> [What you have to do]
Copy out the data exactly as it appears, without a single image.

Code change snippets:
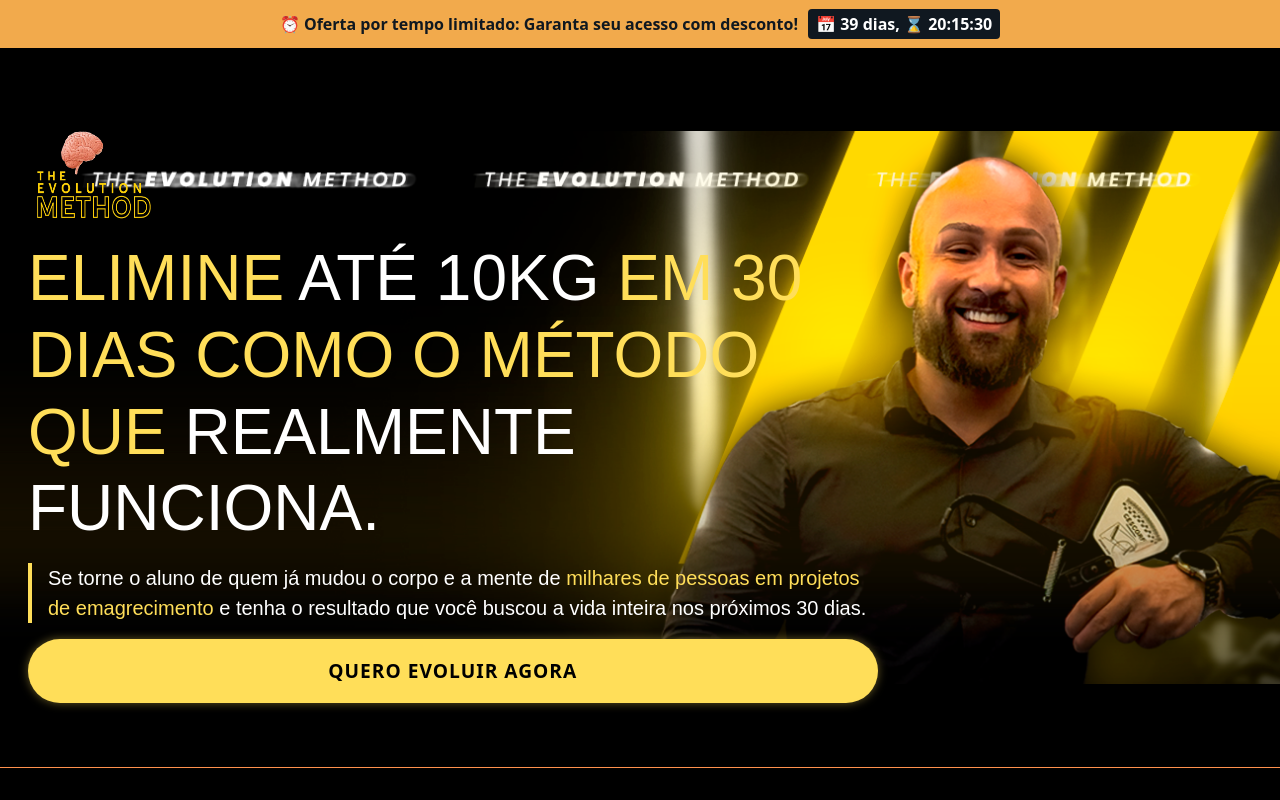
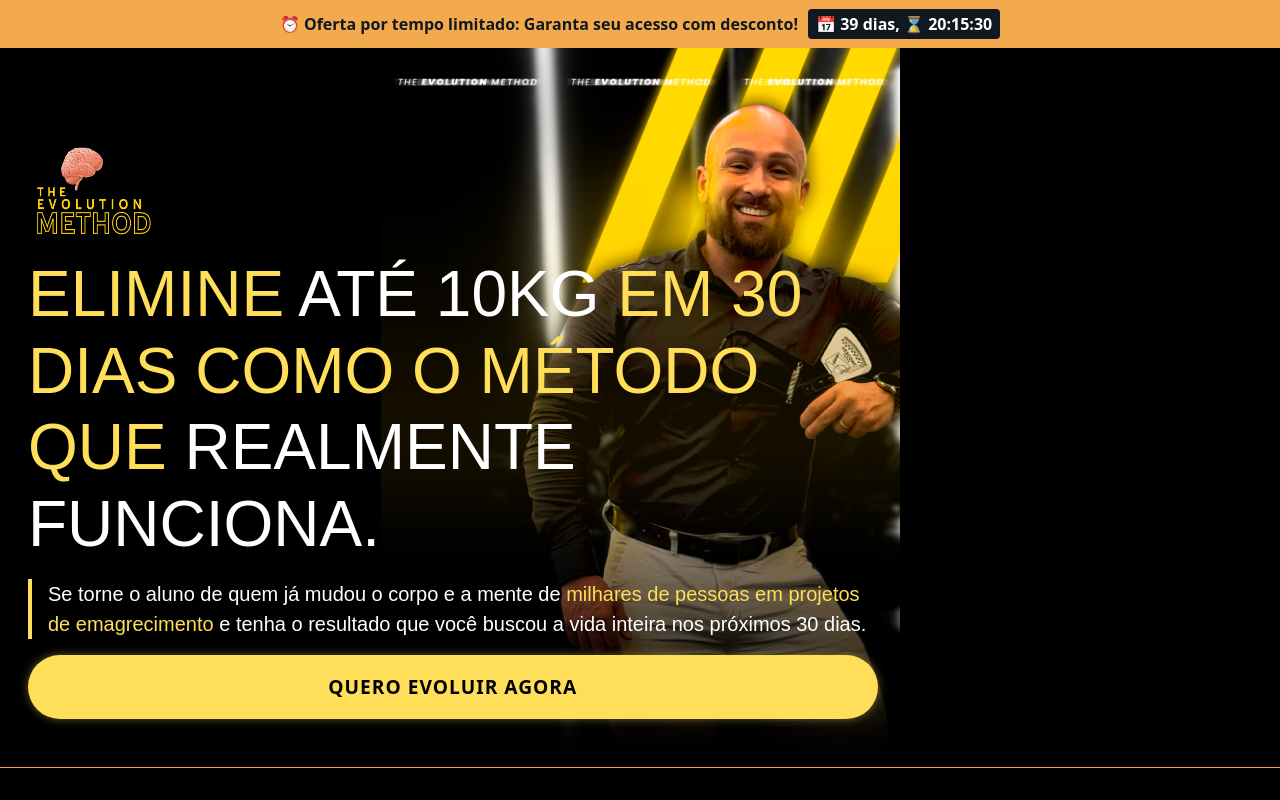
Before and after one commit to Yasminlino/landing-page-vendas, a React (Create React App) app: page / in a window 1280 px wide. Shown: the top 800 px of the page. Built offline with nearby package versions, Linux system fonts and the light colour scheme; a web font is replaced by a local one.

Commit message:
Ajuste na posição dos itens

```diff
--- a/src/components/Secoes/Header/Header.css
+++ b/src/components/Secoes/Header/Header.css
@@ -206,7 +206,7 @@ h1 {
 
 }
 
-@media (max-width: 400px) {
+@media (max-height: 820px) {
     .section-header {
         background-image: url(../../../assets/images/Imagem-capa-mobile2.png) !important;
         background-size: contain;
--- a/src/components/Secoes/Header/Header.jsx
+++ b/src/components/Secoes/Header/Header.jsx
@@ -16,7 +16,7 @@ export default function Header({ timeLeft }) {
 
             {/* Seção do Header */}
             <section className="section1 pedding-top section-header transparent d-flex">
-                <div className="container transparent d-flex">
+                <div className="container transparent d-flex align-items-end">
                     <div className="row transparent">
                         <div className="transparent logo-header">
                             <img src={logo} alt="Logo" />
```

> [Task solution]
Before and after one commit to Yasminlino/landing-page-vendas, a React (Create React App) app: page / in a window 1280 px wide. Shown: the top 800 px of the page. Built offline with nearby package versions, Linux system fonts and the light colour scheme; a web font is replaced by a local one.

Commit message:
Ajuste na posição dos itens

```diff
--- a/src/components/Secoes/Header/Header.css
+++ b/src/components/Secoes/Header/Header.css
@@ -206,7 +206,7 @@ h1 {
 
 }
 
-@media (max-width: 400px) {
+@media (max-height: 820px) {
     .section-header {
         background-image: url(../../../assets/images/Imagem-capa-mobile2.png) !important;
         background-size: contain;
--- a/src/components/Secoes/Header/Header.jsx
+++ b/src/components/Secoes/Header/Header.jsx
@@ -16,7 +16,7 @@ export default function Header({ timeLeft }) {
 
             {/* Seção do Header */}
             <section className="section1 pedding-top section-header transparent d-flex">
-                <div className="container transparent d-flex">
+                <div className="container transparent d-flex align-items-end">
                     <div className="row transparent">
                         <div className="transparent logo-header">
                             <img src={logo} alt="Logo" />
```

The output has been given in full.